An attorney for the company, Baton Rouge-based H&O Investments, said in a letter to city officials on Tuesday that after H&O made preparations to remove the controversial monuments, its offices received multiple telephone complaints, “including death threats personally directed to [company owner] David Mahler, and his staff, in addition to threatening calls received by his wife at their residence.”
Outrage expressed on social media has only added to the tumult, as have area businesses that have apparently threatened to cancel their existing contracts with H&O should it proceed with removing the monuments, attorney Roy Maughan, Jr. wrote.
“Unfortunately, due to these circumstances, H&O is unable to perform the tasks originally assigned in association with the removal of any monuments for the City of New Orleans,” Maughan wrote. “Please feel free to assign this project to another contractor at your earliest opportunity.”
City officials did not immediately identify a new firm for the project Thursday.
The city on Wednesday added the letter to a growing list of documents a U.S. District Court judge will consider, as that judge decides whether to temporarily prohibit the removal of the monuments until a legal showdown plays out. Four groups — the Monumental Task Committee, Louisiana Landmarks Society, Foundation for Historical Louisiana and Beauregard Camp No. 130. — filed suit in federal court in December, just hours after the City Council backed Mayor Mitch Landrieu’s plan to remove the statues. The two sides presented arguments to District Judge Carl Barbier Thursday. Barbier said he would rule on the matter at a later time.
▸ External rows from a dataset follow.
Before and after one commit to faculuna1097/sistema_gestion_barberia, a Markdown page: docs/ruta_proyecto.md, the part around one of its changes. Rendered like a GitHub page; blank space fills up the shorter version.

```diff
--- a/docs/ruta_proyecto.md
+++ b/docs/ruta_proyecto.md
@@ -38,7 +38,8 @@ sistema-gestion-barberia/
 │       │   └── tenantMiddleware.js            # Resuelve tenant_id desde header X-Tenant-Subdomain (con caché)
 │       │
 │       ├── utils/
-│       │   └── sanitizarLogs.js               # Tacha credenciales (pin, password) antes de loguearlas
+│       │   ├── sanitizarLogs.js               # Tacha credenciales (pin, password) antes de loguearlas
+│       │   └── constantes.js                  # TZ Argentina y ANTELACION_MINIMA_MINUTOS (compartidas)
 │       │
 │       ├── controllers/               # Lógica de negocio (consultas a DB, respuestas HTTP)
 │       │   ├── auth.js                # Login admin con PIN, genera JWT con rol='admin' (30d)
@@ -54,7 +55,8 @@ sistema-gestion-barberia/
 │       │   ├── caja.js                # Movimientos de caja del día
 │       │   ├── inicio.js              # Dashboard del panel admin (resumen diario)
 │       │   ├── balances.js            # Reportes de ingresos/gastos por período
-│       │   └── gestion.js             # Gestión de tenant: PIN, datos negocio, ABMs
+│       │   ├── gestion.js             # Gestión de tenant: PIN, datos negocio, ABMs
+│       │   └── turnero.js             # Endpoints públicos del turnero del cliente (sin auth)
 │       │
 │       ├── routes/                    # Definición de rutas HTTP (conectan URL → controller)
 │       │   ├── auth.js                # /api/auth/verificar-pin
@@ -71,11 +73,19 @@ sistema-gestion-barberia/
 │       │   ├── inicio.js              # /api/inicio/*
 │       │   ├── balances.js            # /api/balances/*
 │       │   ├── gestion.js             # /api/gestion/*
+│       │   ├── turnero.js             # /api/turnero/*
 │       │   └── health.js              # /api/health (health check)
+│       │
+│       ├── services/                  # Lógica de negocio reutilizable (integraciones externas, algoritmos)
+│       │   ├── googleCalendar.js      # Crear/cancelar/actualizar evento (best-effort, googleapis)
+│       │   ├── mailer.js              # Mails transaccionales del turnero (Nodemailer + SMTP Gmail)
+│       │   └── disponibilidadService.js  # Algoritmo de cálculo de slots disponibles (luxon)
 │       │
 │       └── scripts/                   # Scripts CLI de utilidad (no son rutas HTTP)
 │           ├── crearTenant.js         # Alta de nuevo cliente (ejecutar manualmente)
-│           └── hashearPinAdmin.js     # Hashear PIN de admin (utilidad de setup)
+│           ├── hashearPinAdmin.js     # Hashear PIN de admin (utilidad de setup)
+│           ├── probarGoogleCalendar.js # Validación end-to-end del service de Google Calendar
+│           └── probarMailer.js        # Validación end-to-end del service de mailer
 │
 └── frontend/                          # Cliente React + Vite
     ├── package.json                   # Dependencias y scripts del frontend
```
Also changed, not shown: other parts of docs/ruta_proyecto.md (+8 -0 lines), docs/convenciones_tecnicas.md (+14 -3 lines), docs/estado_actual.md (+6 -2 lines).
The monuments include statues of Gen. Robert E. Lee in Lee Circle, Confederate President Jefferson Davis on Jefferson Davis Parkway and Gen. P.G.T. Beauregard at the entrance to City Park, as well as a monument on Iberville Street near the river honoring the so-called Battle of Liberty Place, an 1874 rebellion against the state’s biracial Reconstruction-era government by a group of former Confederates seeking to restore white “home rule.”
The council’s 6-1 vote came after months of emotional debate, which was initiated by Landrieu after a white supremacist shot nine people in a South Carolina church in June.
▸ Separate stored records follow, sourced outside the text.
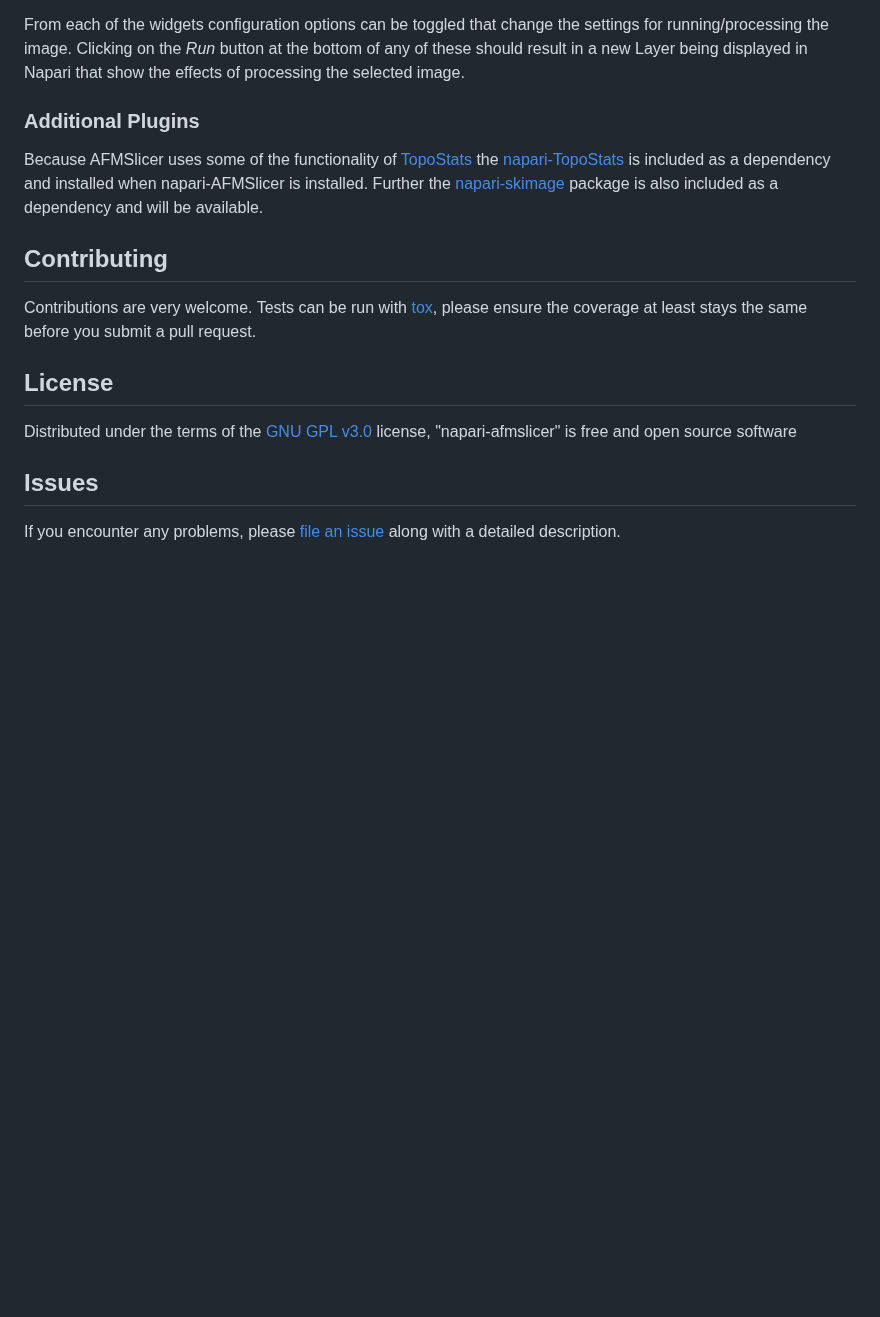
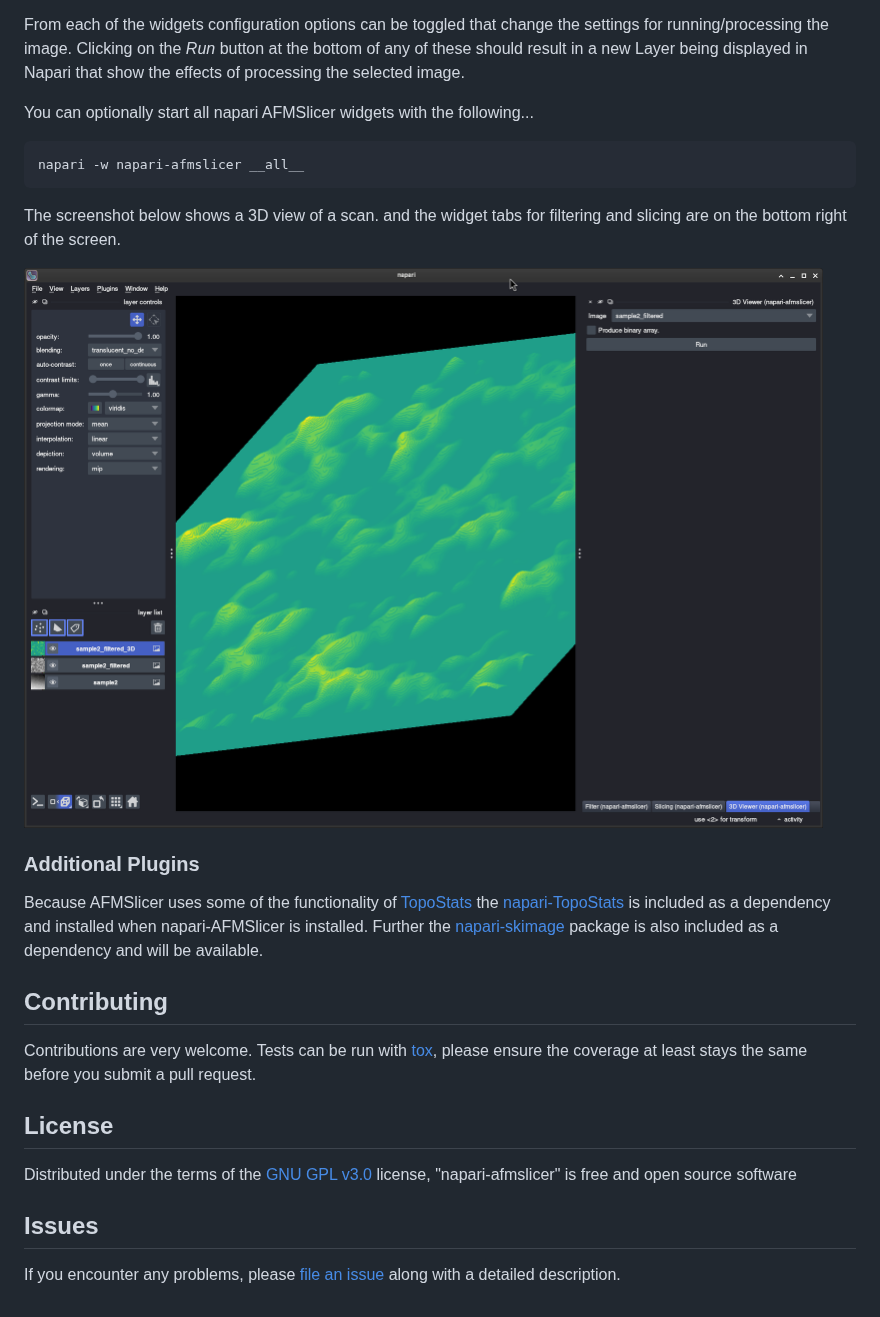
Before and after one commit to AFM-SPM/napari-afmslicer, a Markdown page: README.md, the part around one of its changes. GitHub-like rendering; pictures changed too: napari_screenshot.png (added); blank space fills up the shorter version.

````diff
--- a/README.md
+++ b/README.md
@@ -54,21 +95,31 @@ From each of the widgets configuration options can be toggled that change the se
 image. Clicking on the _Run_ button at the bottom of any of these should result in a new Layer being displayed in Napari
 that show the effects of processing the selected image.
 
+You can optionally start all napari AFMSlicer widgets with the following...
+
+``` bash
+napari -w napari-afmslicer __all__
+```
+
+The screenshot below shows a 3D view of a scan. and the widget tabs for filtering and slicing are on the bottom right of
+the screen.
+
+![Napari AFMSlicer screenshot of 3D image of a scan.](napari_screenshot.png)
+
 ### Additional Plugins
 
-Because AFMSlicer uses some of the functionality of [TopoStats][topostats] the [napari-TopoStats][nptopostats] is
-included as a dependency and installed when napari-AFMSlicer is installed. Further the [napari-skimage][npskimage]
-package is also included as a dependency and will be available.
+Because AFMSlicer uses some of the functionality of [TopoStats][topostats] the [napari-TopoStats] is included as a
+dependency and installed when napari-AFMSlicer is installed. Further the [napari-skimage] package is also included as a
+dependency and will be available.
 
 ## Contributing
 
-Contributions are very welcome. Tests can be run with [tox], please ensure
-the coverage at least stays the same before you submit a pull request.
+Contributions are very welcome. Tests can be run with [tox], please ensure the coverage at least stays the same before
+you submit a pull request.
 
 ## License
 
-Distributed under the terms of the [GNU GPL v3.0] license,
-"napari-afmslicer" is free and open source software
+Distributed under the terms of the [GNU GPL v3.0] license, "napari-afmslicer" is free and open source software
 
 ## Issues
 
````
Also changed, not shown: other parts of README.md (+51 -9 lines), 1 other file.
The Landrieu administration confirmed this week that it had chosen H&O, one of the contractors in a pool of firms pre-approved for small and emergency city projects, after H&O crews were spotted taking measurements of the Jefferson Davis monument.
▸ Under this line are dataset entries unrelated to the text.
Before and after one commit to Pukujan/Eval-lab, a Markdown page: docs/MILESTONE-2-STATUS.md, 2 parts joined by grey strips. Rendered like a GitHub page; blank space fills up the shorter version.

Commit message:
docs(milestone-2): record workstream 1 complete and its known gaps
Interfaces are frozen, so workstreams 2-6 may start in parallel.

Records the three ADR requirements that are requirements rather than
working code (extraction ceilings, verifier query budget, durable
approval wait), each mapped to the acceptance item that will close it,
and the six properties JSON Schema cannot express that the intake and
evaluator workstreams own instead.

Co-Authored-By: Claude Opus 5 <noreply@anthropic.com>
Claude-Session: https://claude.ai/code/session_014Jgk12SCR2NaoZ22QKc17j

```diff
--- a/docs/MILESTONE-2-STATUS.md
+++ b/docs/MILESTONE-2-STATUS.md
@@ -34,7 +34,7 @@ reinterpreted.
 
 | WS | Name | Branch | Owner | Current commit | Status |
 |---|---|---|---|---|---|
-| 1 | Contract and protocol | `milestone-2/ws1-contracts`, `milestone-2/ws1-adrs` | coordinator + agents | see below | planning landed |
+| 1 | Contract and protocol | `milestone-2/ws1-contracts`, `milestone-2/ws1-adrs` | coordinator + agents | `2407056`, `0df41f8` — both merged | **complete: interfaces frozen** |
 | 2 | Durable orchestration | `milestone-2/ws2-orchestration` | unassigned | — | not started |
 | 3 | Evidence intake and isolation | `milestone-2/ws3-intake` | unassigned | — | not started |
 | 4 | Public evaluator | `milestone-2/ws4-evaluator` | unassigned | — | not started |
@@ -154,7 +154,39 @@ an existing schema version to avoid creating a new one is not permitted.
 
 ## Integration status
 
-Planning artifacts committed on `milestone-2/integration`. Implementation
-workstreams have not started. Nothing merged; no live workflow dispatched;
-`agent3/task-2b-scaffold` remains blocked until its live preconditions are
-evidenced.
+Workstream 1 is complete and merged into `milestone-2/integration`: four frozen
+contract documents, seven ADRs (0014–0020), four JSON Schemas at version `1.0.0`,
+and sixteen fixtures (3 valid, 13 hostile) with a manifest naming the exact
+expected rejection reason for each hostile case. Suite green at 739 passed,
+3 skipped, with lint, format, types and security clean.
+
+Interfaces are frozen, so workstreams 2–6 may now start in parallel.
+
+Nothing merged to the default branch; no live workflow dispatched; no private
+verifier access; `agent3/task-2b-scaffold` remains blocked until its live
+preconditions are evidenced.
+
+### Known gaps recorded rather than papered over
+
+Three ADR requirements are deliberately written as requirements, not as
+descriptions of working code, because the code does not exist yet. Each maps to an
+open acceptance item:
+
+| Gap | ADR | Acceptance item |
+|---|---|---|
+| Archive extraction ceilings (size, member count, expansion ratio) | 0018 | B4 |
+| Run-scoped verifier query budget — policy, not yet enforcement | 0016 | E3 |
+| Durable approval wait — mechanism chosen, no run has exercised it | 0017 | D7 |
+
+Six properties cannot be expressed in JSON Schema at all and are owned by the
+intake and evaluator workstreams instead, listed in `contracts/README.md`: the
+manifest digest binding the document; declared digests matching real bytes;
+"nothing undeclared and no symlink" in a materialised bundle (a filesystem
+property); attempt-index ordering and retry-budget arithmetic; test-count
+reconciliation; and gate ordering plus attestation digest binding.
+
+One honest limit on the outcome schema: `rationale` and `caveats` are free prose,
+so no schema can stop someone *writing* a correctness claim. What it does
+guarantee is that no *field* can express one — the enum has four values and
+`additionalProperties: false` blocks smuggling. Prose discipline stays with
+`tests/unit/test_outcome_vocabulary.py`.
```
The city can’t actually remove the monuments until Barbier rules on the request for a temporary injunction. The measurements appear to have been mere preparations.
Maughan, H&O’s attorney, said Thursday that no other job his client has done for the city has sparked such a reaction.
“This is just another job that they were tasked with,” he said. “When they went out to survey it, they didn’t have any idea that it was such an intense matter of public interest.”
Follow Jessica Williams on Twitter, @jwilliamsNOLA.